The more sources of noise, the higher the amplitude of the noise, the more my PTSD kicks in and the more uncomfortable and triggered I feel. The more uncomfortable and triggered I feel, the more irritable I get-- partly because being triggered doesn't feel good, and partly because I wish people would just shut the fuck up and stop trying to fill any available quiet space with noise. I wear earplugs in lots of places-- not just here in the convenience store, but the student union, the computer sciences building common areas, the libraries, and even sometimes at home in my apartment. Places that are not environments that are normally associated with hazardous noise levels. People see that I'm wearing earplugs and look at me funny-- like, what's wrong with this guy that he's wearing earplugs?
I honestly keep a pair of earplugs in my pocket all the time now. I just ordered an industrial size box of the highest rated "block all of the noise even voices" kind from Amazon-- I looked at reviews until I found the ones that seem most likely to block out the most sound, as it turns out that many earplugs are designed to reduce noise but still let voices through. I don't want to let voices through. I want silence.
My cell phone is always on vibrate; it's also always in Do Not Disturb mode, meaning that the only phone calls that will actually make my phone buzz are calls from people I've marked as favorites in my contacts list (there are four such people). I don't generally like noises that are alarms, because noises that are alarms have historically been (for me) associated with situations where it's a good chance that I'm about to die. I don't talk on my phone in public often, partly because I use chat and text messages far more, and partly because it just seems kind of rude. Somewhere it became okay for people to be in restaurants and airport terminals, and on buses and airplanes, and have their phone ding and bloop and beep out loud whenever a message or notification happens. (This is especially bad on airplanes that have just landed, where strings notifications happen all at once as a result of being without a network for several hours.) Perhaps people feel more important if their phone makes irritating noises often?
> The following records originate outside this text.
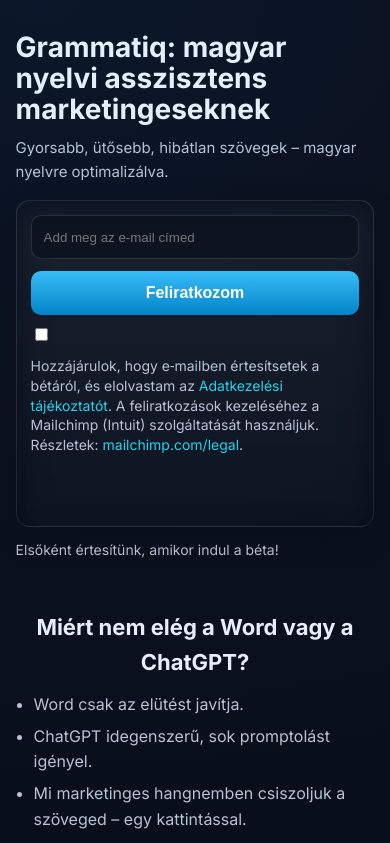
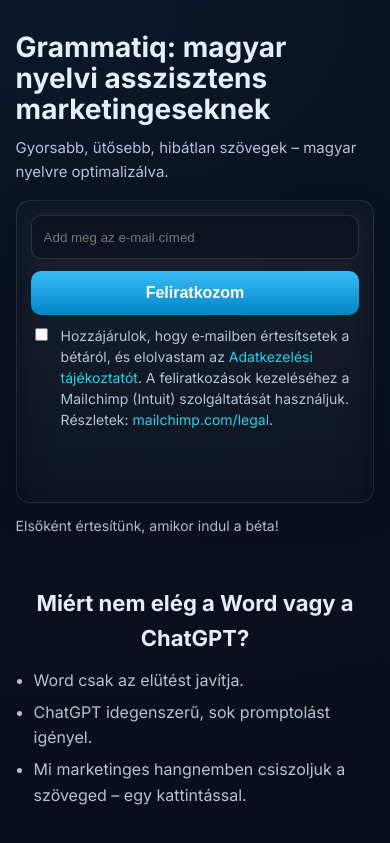
Before and after one commit to grammatiq/grammatiq.github.io, a plain HTML site: page landing/index.html in a window 390 px wide. Shown: the top 843 px of the page. Drawn offline with Linux system fonts and the light colour scheme.

Commit message:
fix(ux): keep consent checkbox and label on one row on mobile; wrap label text

```diff
--- a/landing/styles.css
+++ b/landing/styles.css
@@ -227,6 +227,7 @@ body {
 .consent-row { display: flex; gap: 8px; align-items: flex-start; font-size: 14px; color: var(--muted); }
 .consent-row a { color: var(--accent); text-decoration: none; }
 .consent-row a:hover { text-decoration: underline; }
+.consent-row input[type="checkbox"] { margin-top: 3px; }
 .form-hint { font-size: 14px; color: var(--muted); min-height: 20px; }
 .disclaimer { font-size: 12px; color: var(--muted); margin: 8px 0 0; }
 .early-note { font-size: 14px; color: var(--muted); margin: 12px 0 0; }
@@ -613,12 +614,14 @@ body {
   }
 
   .consent-row {
-    flex-direction: column;
-    gap: 12px;
+    flex-direction: row;
+    gap: 10px;
+    align-items: flex-start;
   }
 
   .consent-row label {
-    line-height: 1.4;
+    line-height: 1.5;
+    flex: 1;
   }
 
   .top-nav { display: none; }
```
They do this at work, too. (Okay, I'm ranting a little now, but it relates.)
I'm more than a little afraid that I'm going to get an interview somewhere and take the obligatory walk through the place, which will probably be an open plan office, and want to
I'm actually fine with admitting that I'm a veteran, and that I have a disability whose name is PTSD. (I don't like it, but I've slowly been making peace with it.)
It's illegal to not hire someone because they have a disability and ask for reasonable accommodations-- but be honest here, if you work in such an open plan office and one guy gets a cubicle with walls or an office to work in when no one else does, what are you going to think? If you're doing the hiring, are you going to be understanding, or are you going to find a reason not to hire the person who needs accommodations and hire the person who is perfectly fine working in an open and noisy environment? And even if the accommodations get made, what happens when it's explained that the new guy is a combat veteran with PTSD that needs to work quietly by himself most of the time?
Like I said, be honest when you answer.